Every line below that holds "https" must be copied.

*** Block opens ***

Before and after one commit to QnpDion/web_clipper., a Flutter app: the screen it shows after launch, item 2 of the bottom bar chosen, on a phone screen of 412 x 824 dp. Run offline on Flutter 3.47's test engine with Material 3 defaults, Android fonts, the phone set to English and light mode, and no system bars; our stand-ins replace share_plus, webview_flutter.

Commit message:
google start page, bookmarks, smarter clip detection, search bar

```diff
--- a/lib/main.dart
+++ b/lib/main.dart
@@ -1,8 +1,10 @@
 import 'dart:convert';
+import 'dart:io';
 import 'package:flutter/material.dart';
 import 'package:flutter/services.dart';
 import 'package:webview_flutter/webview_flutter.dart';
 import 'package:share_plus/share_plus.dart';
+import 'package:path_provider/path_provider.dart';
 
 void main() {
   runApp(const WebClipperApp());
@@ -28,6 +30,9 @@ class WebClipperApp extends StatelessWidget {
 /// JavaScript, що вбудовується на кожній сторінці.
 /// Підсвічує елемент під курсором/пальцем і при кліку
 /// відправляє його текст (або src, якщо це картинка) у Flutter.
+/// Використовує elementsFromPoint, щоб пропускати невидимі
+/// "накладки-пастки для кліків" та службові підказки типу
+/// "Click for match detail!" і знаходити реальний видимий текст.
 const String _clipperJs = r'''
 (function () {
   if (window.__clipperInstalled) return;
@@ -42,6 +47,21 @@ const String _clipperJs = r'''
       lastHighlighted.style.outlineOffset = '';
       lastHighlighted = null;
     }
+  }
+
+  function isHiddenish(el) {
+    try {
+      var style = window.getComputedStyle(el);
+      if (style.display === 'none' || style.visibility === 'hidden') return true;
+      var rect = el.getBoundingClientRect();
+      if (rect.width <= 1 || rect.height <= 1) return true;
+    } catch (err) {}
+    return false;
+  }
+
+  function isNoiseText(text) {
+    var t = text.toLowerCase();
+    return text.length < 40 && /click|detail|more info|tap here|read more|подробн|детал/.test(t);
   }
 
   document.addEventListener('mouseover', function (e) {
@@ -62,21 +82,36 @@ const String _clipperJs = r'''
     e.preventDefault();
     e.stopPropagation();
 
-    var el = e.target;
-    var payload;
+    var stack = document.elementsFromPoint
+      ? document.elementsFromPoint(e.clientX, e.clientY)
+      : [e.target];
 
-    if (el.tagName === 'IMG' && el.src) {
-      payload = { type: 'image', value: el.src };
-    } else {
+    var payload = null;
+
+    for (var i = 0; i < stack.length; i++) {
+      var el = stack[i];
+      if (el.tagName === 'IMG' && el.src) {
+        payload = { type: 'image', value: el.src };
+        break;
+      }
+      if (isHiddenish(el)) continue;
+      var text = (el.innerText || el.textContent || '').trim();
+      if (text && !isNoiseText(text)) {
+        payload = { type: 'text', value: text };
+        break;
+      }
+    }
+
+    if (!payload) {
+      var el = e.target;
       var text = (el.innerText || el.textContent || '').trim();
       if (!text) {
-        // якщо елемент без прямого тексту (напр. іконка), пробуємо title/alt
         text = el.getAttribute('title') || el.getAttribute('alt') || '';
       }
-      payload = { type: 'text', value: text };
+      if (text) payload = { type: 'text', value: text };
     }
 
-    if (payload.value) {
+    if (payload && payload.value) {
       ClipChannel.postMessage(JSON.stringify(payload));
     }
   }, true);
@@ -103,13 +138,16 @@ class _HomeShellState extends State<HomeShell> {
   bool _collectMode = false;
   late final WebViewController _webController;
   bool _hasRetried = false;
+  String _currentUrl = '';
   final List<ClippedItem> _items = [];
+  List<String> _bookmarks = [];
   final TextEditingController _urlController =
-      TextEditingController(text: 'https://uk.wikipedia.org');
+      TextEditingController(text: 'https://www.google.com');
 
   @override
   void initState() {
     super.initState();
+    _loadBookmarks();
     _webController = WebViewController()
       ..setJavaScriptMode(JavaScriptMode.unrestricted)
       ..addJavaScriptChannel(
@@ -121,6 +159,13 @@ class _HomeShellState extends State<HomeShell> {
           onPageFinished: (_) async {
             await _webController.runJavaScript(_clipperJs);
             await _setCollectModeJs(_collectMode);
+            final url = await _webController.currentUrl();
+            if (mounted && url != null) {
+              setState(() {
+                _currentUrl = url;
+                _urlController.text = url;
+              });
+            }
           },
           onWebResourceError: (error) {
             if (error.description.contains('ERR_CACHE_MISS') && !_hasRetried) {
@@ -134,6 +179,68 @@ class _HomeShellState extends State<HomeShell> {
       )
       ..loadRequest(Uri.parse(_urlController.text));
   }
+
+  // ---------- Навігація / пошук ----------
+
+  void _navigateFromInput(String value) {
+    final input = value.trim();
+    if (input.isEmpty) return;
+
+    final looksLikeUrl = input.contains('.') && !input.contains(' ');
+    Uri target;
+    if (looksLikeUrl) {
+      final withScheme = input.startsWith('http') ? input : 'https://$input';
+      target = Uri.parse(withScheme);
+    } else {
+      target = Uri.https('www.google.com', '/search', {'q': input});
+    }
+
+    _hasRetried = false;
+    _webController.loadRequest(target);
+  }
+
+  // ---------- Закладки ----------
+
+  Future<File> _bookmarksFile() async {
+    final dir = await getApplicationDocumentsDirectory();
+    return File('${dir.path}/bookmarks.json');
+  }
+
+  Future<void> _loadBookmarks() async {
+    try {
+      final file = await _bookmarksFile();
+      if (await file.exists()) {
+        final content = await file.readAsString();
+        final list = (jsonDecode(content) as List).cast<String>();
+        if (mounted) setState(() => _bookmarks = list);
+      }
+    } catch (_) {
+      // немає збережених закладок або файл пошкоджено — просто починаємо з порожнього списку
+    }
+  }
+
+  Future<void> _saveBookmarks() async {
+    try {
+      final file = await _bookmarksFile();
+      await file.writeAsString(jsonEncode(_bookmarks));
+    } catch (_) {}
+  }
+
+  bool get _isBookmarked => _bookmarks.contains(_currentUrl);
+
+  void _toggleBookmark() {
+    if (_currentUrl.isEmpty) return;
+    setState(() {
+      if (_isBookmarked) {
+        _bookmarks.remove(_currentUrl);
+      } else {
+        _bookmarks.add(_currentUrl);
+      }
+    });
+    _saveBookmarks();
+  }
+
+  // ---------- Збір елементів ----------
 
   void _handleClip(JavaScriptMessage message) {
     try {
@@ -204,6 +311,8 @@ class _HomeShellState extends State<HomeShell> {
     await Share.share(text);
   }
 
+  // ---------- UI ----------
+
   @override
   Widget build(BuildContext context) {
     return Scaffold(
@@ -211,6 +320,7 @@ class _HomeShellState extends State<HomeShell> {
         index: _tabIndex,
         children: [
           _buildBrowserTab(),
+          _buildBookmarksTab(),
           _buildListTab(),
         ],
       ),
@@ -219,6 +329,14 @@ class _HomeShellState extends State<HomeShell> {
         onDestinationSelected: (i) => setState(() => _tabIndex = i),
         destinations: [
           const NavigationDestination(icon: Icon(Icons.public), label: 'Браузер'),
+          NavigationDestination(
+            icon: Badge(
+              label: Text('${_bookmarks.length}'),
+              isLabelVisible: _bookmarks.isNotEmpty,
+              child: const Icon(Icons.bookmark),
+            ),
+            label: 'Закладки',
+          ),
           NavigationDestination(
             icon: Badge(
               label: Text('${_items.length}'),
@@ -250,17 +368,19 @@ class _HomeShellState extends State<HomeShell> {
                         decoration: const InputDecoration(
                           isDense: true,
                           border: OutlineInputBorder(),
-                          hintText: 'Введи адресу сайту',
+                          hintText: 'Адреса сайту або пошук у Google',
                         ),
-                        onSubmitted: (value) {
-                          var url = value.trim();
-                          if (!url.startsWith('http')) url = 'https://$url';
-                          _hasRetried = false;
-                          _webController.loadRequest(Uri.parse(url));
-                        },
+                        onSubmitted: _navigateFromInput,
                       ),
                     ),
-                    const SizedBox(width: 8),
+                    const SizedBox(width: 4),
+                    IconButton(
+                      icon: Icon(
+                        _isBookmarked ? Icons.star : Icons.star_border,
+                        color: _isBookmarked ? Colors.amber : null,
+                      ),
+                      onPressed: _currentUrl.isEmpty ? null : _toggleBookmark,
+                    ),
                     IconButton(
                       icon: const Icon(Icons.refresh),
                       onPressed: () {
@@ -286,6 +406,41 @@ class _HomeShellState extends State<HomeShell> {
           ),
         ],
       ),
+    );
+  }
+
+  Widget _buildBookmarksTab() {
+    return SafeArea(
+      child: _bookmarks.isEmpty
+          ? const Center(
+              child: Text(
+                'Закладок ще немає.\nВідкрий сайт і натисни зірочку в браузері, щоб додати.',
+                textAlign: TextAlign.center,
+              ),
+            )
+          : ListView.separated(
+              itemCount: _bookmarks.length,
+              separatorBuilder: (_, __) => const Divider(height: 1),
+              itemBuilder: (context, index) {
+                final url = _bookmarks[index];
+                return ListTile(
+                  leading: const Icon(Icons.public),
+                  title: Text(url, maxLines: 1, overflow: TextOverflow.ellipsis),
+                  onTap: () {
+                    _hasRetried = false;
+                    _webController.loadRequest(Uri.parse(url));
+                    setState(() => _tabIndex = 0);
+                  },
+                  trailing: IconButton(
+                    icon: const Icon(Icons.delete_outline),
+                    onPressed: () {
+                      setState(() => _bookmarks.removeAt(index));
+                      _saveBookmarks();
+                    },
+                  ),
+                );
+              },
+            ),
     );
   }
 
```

*** Block closes ***

Answer to the problem -
-      TextEditingController(text: 'https://uk.wikipedia.org');
+      TextEditingController(text: 'https://www.google.com');
+      final withScheme = input.startsWith('http') ? input : 'https://$input';
+      target = Uri.https('www.google.com', '/search', {'q': input});
-                          if (!url.startsWith('http')) url = 'https://$url';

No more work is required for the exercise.